To be a real time enterprise, data must be freed from the batch-processing nature of data warehouses. Instead, data flows, in real time, from the systems of interest, through translation services, and through a rules engine that can be configured to look for specific trends, coincident events, and other interesting activity. Managers can watch dashboards of this data as it changes, be automatically alerted to unusual conditions, and those alerts can be automatically escalated to managers when they're not handled in a timely manner. Systems people have had these kinds of tools for years, but the business side of the house is just seeing the benefit.

Imagine that you work for a large bank. Your job is to manage mortgage sales. In a good company, you see sales figures, broken down by region and mortgage type, for the last three months and cumulatively for the year. In a great company, all this data is in a data warehouse and you can query these reports and almost any other information you can think of on yesterday's sales. In a real time company, your dashboard shows a slump in the last hour's sales of 15-year mortgages and an increase in 5-year adjustable rate mortgages, allowing you to adjust your strategy for reselling the paper this evening instead of tomorrow afternoon.

Of course, real time data isn't a panacea. Most people have heard about Cisco's much vaunted real time sales system over-predicting sales in 2001 because customers had gotten in the habit of double ordering just to be sure they got their product. Operations managers have learned that the key to solving these problems is managing process and holding frequent post mortem evaluations of mistakes and reporting errors so they can be avoided the next time. In addition, building these systems and processes is something better done in chunks than in wholesale change-outs. MacDonalds recently dropped a $1 Billion project to create a real time enterprise after spending $170 Million and concluding that the benefit of the project didn't justify the cost.

These systems aren't just for executive management. To be effective, the company has to be prepared to deliver real time information to each worker just when they need it. Duy Beck of the Virtua Group called this the “virtual network of demand.” Getting work done in any large organization is a function of workflow (formal or informal). Workflow gets things from one person to another in the right order, at the right time so they can act on them and send them on.

Another way to think of this is as every person representing a little bit of production capacity with their own supply chain and demand chain. All of these internal supply and demand chains represent a "virtual network of demand" within your company. Getting business done requires finding ways to efficiently and effectively service this network and keep it flowing.

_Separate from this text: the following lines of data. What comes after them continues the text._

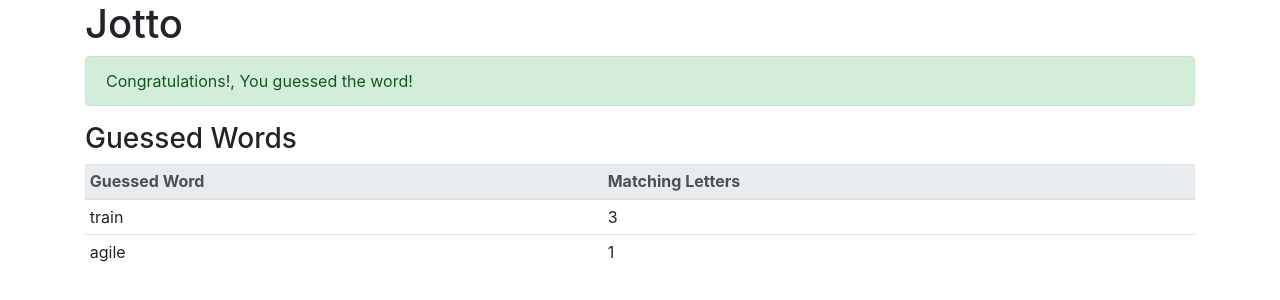
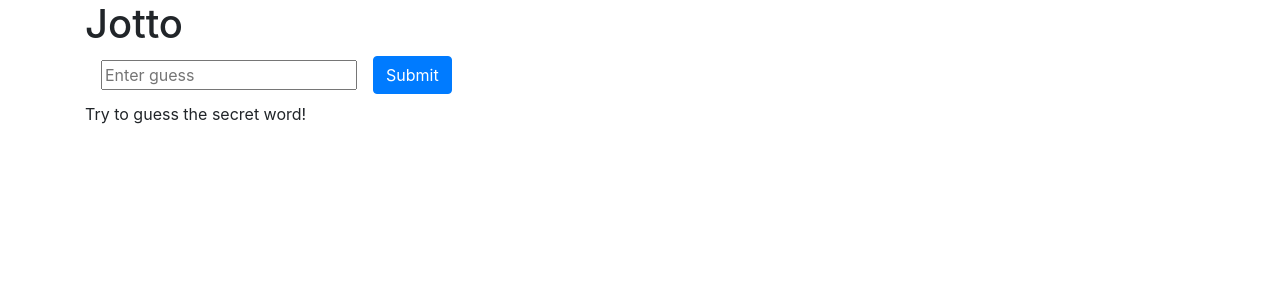
Before and after one commit to carlosjgonza/jotto-app-jest, a React app: page / in a window 1280 px wide. Shown: the top 300 px of the page. Built offline with nearby package versions, Linux system fonts and the light colour scheme.

Commit message:
Including redux props in children components for App and including missing component Input in App component

```diff
--- a/src/App.js
+++ b/src/App.js
@@ -3,20 +3,19 @@ import { connect } from 'react-redux';
 
 import Congrats from './Congrats';
 import GuessedWords from './GuessedWords';
+import Input from './Input';
 import { getSecretWord } from './actions';
 import './App.css';
 
 class App extends Component {
   render() {
-    const guessedWordsTest = [
-      { guessedWord: "train", letterMatchCount: 3 },
-      { guessedWord: "agile", letterMatchCount: 1 }
-    ];
+    const { success, guessedWords } = this.props;
     return (
       <div className="container">
         <h1>Jotto</h1>
-        <Congrats success={true} />
-        <GuessedWords guessedWords={guessedWordsTest} />
+        <Congrats success={success} />
+        <Input success={success} />
+        <GuessedWords guessedWords={guessedWords} />
       </div>
     );
   }
```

From an IT perspective, when we install CRM systems, ERP systems, employee portals, workflow systems, personal computers, office suites, and the like, we're trying to service and automate this demand network. The problem is that we can't, yet, view each employee as an individual who has specific needs, roles, styles of work, ways of learning, comfortable communication methods, and so on. We more or less give everyone a standard set of tools and require them to change their style of work to suit our tools.

Real time enterprises are enabled by light-weight integration tools, collaboration software, wireless and mobile computing, Web services standards like SOAP and XML, peer to peer computing, and even instant messaging. As these technologies and other like them find their way into the enterprise, real time business decision making systems will become easier and easier to build and deploy. Nimble companies will deploy them to avoid information latency and the loss of competitive advantage that comes with it.

Phillip J. Windley, the former CIO of Utah, is a technology writer, speaker, and consultant. Windley writes a weblog on enterprise computing at Contact him at

Last Modified: Wednesday, 03-Jan-2007 16:54:20 UTC